Determining population stratification and subgroup effects in association studies of rare genetic variants for nicotine dependence

Psychiatr Genet. 2019 Aug;29(4):111-119. doi: 10.1097/YPG.0000000000000227.


Background: Rare variants (minor allele frequency < 1% or 5 %) can help researchers to deal with the confounding issue of 'missing heritability' and have a proven role in dissecting the etiology for human diseases and complex traits.

Methods: We extended the combined multivariate and collapsing (CMC) and weighted sum statistic (WSS) methods and accounted for the effects of population stratification and subgroup effects using stratified analyses by the principal component analysis, named here as 'str-CMC' and 'str-WSS'. To evaluate the validity of the extended methods, we analyzed the Genetic Architecture of Smoking and Smoking Cessation database, which includes African Americans and European Americans genotyped on Illumina Human Omni2.5, and we compared the results with those obtained with the sequence kernel association test (SKAT) and its modification, SKAT-O that included population stratification and subgroup effect as covariates. We utilized the Cochran-Mantel-Haenszel test to check for possible differences in single nucleotide polymorphism allele frequency between subgroups within a gene. We aimed to detect rare variants and considered population stratification and subgroup effects in the genomic region containing 39 acetylcholine receptor-related genes.

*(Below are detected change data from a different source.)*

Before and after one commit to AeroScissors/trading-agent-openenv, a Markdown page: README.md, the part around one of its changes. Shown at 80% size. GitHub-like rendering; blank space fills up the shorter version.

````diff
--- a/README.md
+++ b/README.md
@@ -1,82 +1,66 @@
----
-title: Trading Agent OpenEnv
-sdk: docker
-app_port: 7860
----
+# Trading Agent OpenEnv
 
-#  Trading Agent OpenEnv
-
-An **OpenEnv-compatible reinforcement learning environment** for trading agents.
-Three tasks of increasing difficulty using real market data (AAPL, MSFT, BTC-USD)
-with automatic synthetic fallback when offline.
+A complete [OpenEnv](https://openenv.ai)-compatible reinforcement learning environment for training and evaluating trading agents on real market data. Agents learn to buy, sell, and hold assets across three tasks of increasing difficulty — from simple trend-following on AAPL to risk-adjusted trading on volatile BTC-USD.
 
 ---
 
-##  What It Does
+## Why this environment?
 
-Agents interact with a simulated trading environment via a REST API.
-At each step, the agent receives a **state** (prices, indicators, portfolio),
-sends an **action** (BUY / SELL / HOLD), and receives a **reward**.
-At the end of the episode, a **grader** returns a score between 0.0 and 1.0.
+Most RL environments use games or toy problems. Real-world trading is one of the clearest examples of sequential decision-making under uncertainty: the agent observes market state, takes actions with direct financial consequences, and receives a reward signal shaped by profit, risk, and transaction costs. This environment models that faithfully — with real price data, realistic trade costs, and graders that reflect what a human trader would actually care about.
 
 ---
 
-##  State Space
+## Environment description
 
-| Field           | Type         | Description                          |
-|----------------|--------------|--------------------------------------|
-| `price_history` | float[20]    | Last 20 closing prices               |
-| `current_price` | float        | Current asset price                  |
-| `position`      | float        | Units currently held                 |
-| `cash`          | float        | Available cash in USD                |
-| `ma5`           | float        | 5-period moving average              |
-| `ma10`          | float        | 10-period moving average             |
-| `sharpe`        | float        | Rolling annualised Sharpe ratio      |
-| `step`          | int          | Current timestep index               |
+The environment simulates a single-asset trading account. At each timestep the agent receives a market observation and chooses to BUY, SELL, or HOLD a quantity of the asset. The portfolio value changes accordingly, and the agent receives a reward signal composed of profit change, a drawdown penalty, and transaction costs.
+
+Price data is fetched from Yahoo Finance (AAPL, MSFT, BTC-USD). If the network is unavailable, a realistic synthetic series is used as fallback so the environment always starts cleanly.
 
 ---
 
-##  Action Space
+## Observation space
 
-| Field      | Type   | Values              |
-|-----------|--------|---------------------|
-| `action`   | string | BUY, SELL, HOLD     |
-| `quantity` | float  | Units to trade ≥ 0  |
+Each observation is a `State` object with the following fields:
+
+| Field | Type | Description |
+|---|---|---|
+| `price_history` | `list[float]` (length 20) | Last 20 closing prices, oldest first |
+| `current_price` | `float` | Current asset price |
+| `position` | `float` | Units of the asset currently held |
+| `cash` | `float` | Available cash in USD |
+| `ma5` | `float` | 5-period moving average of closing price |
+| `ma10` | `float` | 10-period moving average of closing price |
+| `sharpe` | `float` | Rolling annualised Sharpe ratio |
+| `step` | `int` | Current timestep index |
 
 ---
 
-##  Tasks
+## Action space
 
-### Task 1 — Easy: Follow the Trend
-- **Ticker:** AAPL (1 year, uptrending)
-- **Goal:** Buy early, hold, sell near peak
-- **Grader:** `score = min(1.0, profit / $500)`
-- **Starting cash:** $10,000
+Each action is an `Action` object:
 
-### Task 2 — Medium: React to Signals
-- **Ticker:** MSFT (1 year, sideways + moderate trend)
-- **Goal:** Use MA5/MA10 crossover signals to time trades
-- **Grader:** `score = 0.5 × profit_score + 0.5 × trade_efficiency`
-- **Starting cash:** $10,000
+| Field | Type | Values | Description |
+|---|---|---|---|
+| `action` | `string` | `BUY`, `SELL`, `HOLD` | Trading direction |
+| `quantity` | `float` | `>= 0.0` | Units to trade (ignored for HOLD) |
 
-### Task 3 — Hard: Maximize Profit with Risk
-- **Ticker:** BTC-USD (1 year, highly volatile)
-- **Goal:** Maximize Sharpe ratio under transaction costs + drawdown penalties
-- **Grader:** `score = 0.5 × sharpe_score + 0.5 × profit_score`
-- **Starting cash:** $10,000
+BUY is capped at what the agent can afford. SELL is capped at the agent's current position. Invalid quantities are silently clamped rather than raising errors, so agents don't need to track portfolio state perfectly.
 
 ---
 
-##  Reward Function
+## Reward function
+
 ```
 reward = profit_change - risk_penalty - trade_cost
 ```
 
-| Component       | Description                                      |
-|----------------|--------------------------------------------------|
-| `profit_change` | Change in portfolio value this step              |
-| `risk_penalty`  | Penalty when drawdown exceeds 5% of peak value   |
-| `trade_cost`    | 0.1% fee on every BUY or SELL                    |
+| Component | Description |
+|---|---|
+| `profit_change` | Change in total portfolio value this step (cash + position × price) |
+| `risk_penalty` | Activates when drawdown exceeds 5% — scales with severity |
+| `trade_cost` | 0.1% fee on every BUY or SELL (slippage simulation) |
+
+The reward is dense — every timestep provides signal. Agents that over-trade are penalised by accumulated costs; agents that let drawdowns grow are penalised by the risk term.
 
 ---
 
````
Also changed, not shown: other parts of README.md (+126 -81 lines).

Results: The Cochran-Mantel-Haenszel test as applied to GABRG2 (P = 0.001) was significant. However, GABRG2 was detected both by str-CMC (P= 8.04E-06) and str-WSS (P= 0.046) in African Americans but not by SKAT or SKAT-O.

Conclusions: Our results imply that if associated rare variants are only specific to a subgroup, a stratified analysis might be a better approach than a combined analysis.

Publication types

  • Research Support, Non-U.S. Gov't

MeSH terms

  • Genetic Predisposition to Disease*
  • Genetics, Population*
  • Genome-Wide Association Study*
  • Humans
  • Multivariate Analysis
  • Mutation / genetics*
  • Principal Component Analysis
  • Tobacco Use Disorder / genetics*